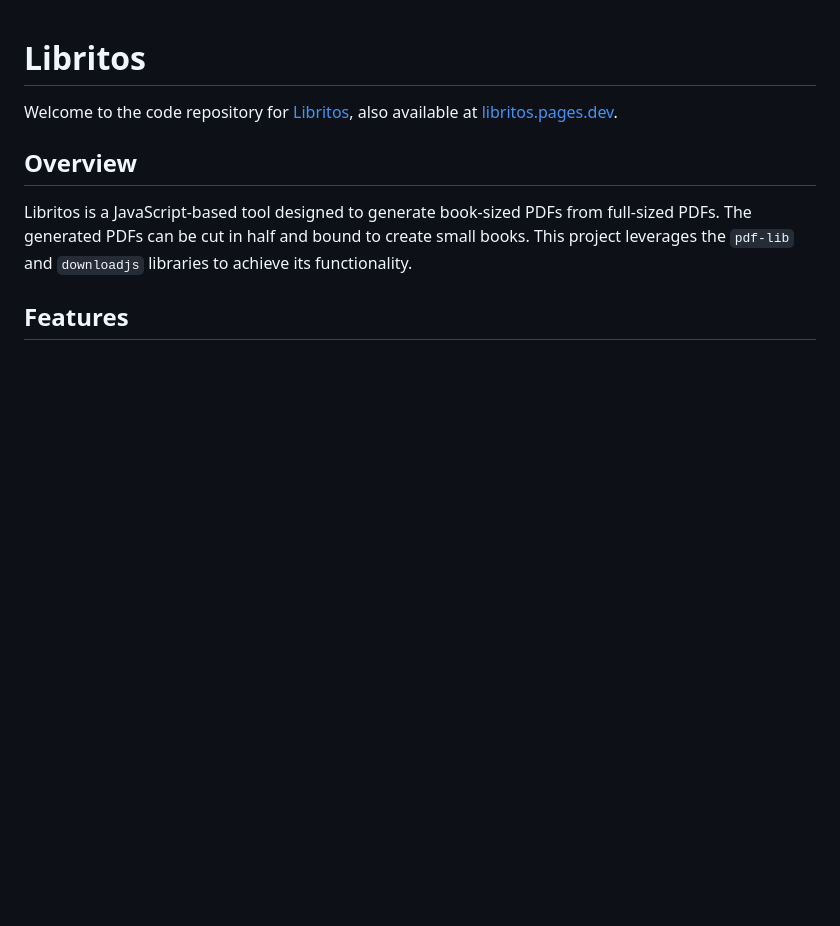
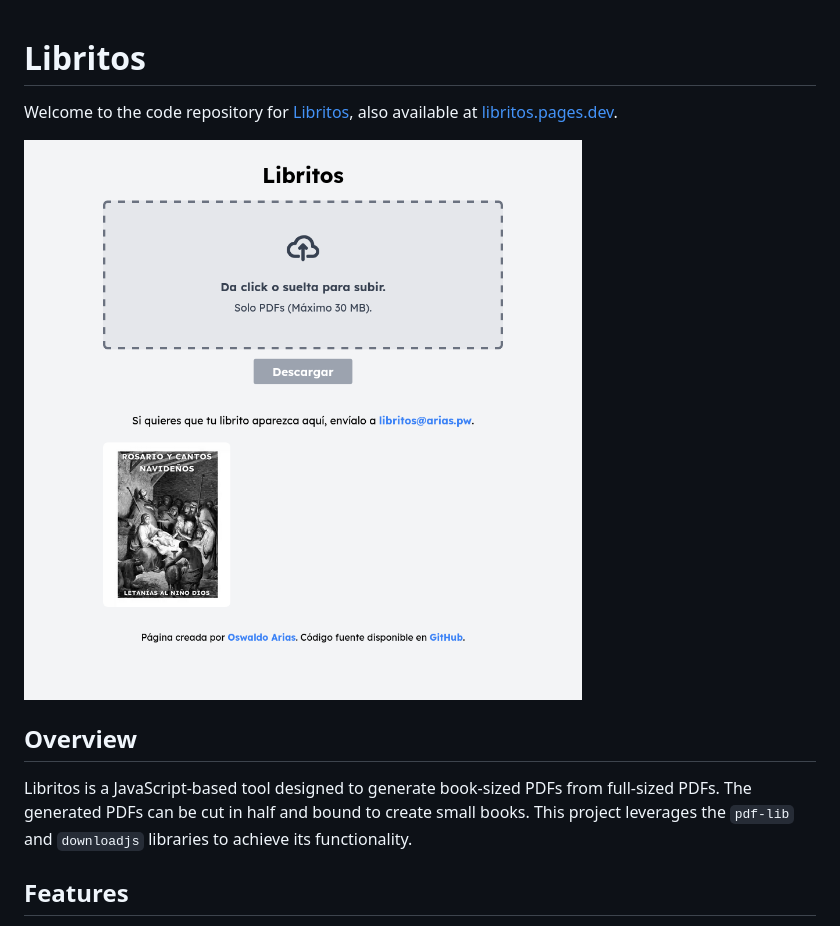
Before and after one commit to Osares10/libritos, a Markdown page: README.md, the part around the change. Rendered like a GitHub page; pictures changed too: libritos.png (added); blank space fills up the shorter version.

Commit message:
Adding screenshot of website to README

```diff
--- a/README.md
+++ b/README.md
@@ -1,6 +1,8 @@
 # Libritos
 
 Welcome to the code repository for [Libritos](https://libritos.arias.pw), also available at [libritos.pages.dev](https://libritos.pages.dev).
+
+![libritos](libritos.png)
 
 ## Overview
 
```
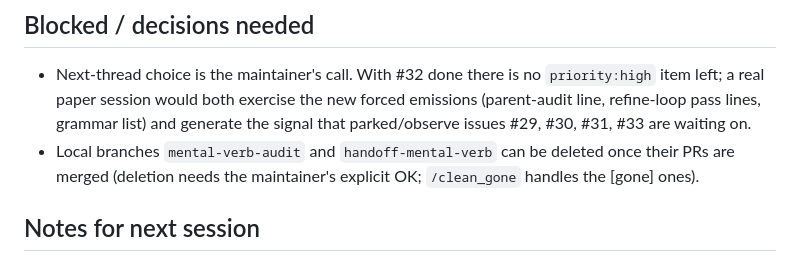
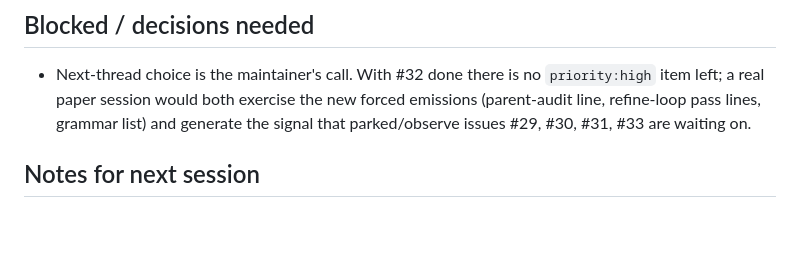
Before and after one commit to hayden1126/sourced, a Markdown page: STATUS.md, the part around the change. Rendered like a GitHub page; blank space fills up the shorter version.

Commit message:
chore: drop stale STATUS.md branch-cleanup note
The mental-verb-audit and handoff-mental-verb branches were already
deleted, so the /clean_gone reminder no longer applies.

```diff
--- a/STATUS.md
+++ b/STATUS.md
@@ -22,7 +22,6 @@ Branch / worktree: main
 ## Blocked / decisions needed
 
 - Next-thread choice is the maintainer's call. With #32 done there is no `priority:high` item left; a real paper session would both exercise the new forced emissions (parent-audit line, refine-loop pass lines, grammar list) and generate the signal that parked/observe issues #29, #30, #31, #33 are waiting on.
-- Local branches `mental-verb-audit` and `handoff-mental-verb` can be deleted once their PRs are merged (deletion needs the maintainer's explicit OK; `/clean_gone` handles the [gone] ones).
 
 ## Notes for next session
 
```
^^^^^^^^
Your answer should be a single number: the count of lines in these records that hold the string "README".

4